“And the brethren immediately sent away Paul and Silas by night unto Berea, who coming thither went into the synagogue of the Jews. These were more noble than those in Thessalonica, in that they received the Word with all readiness-of-mind and searched the Scriptures daily, whether those things were so.”

Acts 17:10-11

How great the rejoicing when our Seed finds lodging in good soil.
Berea was only around 45 miles west of Thessalonica. Both were located at the northwestern end of what is now known as the Aegean Sea. One (Thessalonica) was the chief seaport city of Macedonia (modern-day Greece) and named after the daughter of Phillip II, who was also Alexander the Great’s sister. It was also the most populous city of Macedonia.

But what a difference between those two cities with regards to Paul’s reception!
In both places Paul, “as his manner was” (v.2), went into the local synagogue and began preaching the Gospel.

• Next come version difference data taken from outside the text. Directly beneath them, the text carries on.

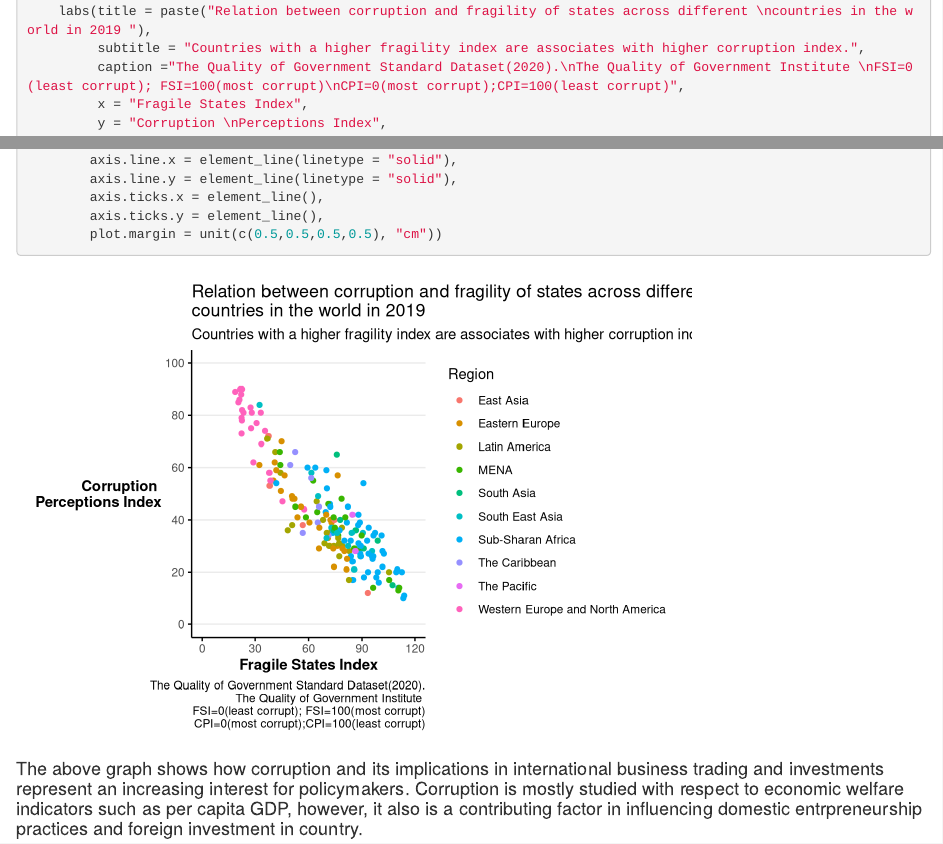
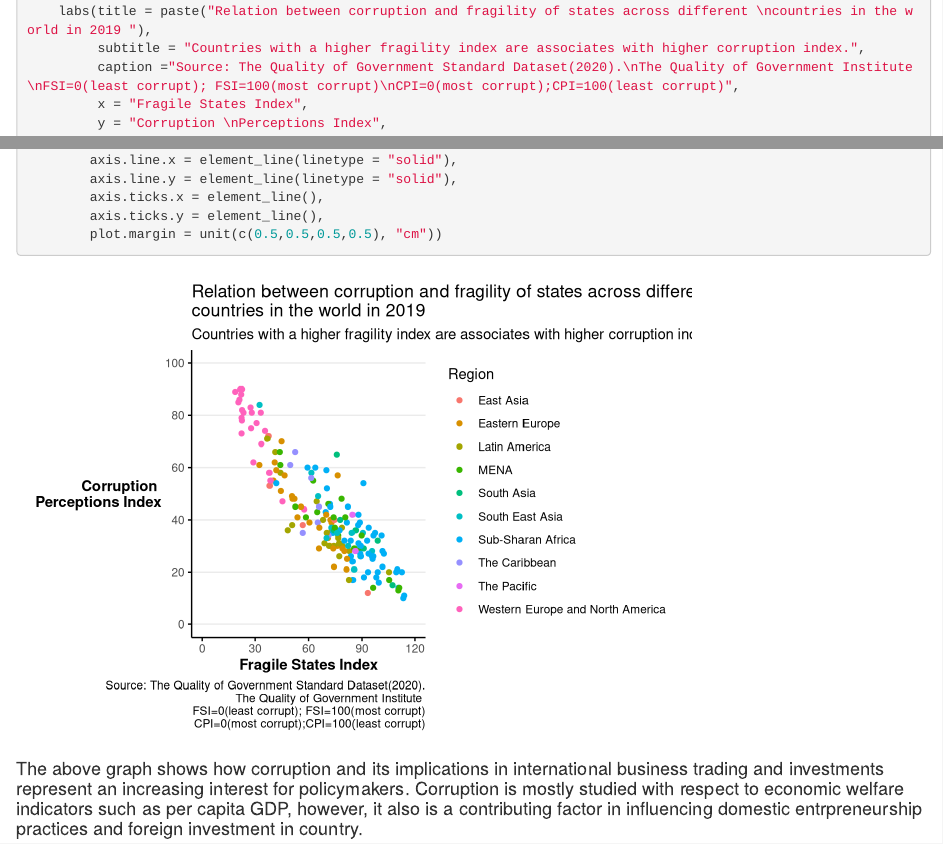
Before and after one commit to RadhikaKaul/Dataviz-Project, an R Markdown document (dataviz-code.rmd): the page in a window 1100 px wide, from 1670 px down, and a second part further down, joined at a grey line. Rendered offline with R 4.5, knitr and Pandoc, with nearby package versions; some code elsewhere in the file could not run offline.

Commit message:
Adding source

```diff
--- a/dataviz-code.rmd
+++ b/dataviz-code.rmd
@@ -100,7 +100,7 @@ df_1_joined <- left_join(df_1, region_df, by = "ht_region")
   geom_point()+
     labs(title = paste("Relation between corruption and fragility of states across different \ncountries in the world in 2019 "),
          subtitle = "Countries with a higher fragility index are associates with higher corruption index.",
-         caption ="The Quality of Government Standard Dataset(2020).\nThe Quality of Government Institute \nFSI=0(least corrupt); FSI=100(most corrupt)\nCPI=0(most corrupt);CPI=100(least corrupt)",
+         caption ="Source: The Quality of Government Standard Dataset(2020).\nThe Quality of Government Institute \nFSI=0(least corrupt); FSI=100(most corrupt)\nCPI=0(most corrupt);CPI=100(least corrupt)",
          x = "Fragile States Index",
          y = "Corruption \nPerceptions Index",
          color = "Region")+
```
Also changed, not shown: dataviz-code.html.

His message was the same. His method was the same. But notice the difference: Those in Berea “were more noble (Grk. ‘eugenes’—‘generous, gracious, open, civil, etc.’) than those in Thessalonica, in that they received the Word with all readiness of mind (Grk. ‘prothumia’—‘receptiveness, open-mindedness, willingness to hear, etc.’).”

Any who’ve ever tried to share the Gospel know well the difference (and reaction) between those who are closed-minded and those who are open-minded. One is resistant; the other is receptive. One wants to argue; the other wants to accept and apply. One is caustic; the other is cordial.

Just as the “sower who went forth to sow discovered four different types of soil and four different kinds of responses” (Mt. 13:3-9), so will we encounter various responses amongst those to whom we share the Gospel. That’s why we shouldn’t be discouraged or dismayed when some react negatively to what we say—for there will be others who’ll be delighted to hear God’s Word and enjoy “searching the Scriptures daily.” Hallelujah!!

We know Paul met with success in Thessalonica even though the Jewish rabble-rousers hassled him there and in Berea (vv.5-8, 13). Before long, there’d be a thriving church there to whom he’d later write two encouraging, instructive letters. Interestingly, there’s no mention of a church being established in Berea, despite their receptivity, although we would hope one did come about as a result of their time there.

Regardless, we should always be “ready to give an answer of the Hope that rests within us with meekness and fear” (I Pet. 3:15), for we’ll never know whose hearts will be receptive and whose hearts resistant. Always remember: Our responsibility is being faithful in sowing the Seed (the Gospel); it’s God’s responsibility to “bring the increase” (I Cor. 3:7). Amen and amen.

August 25, 2011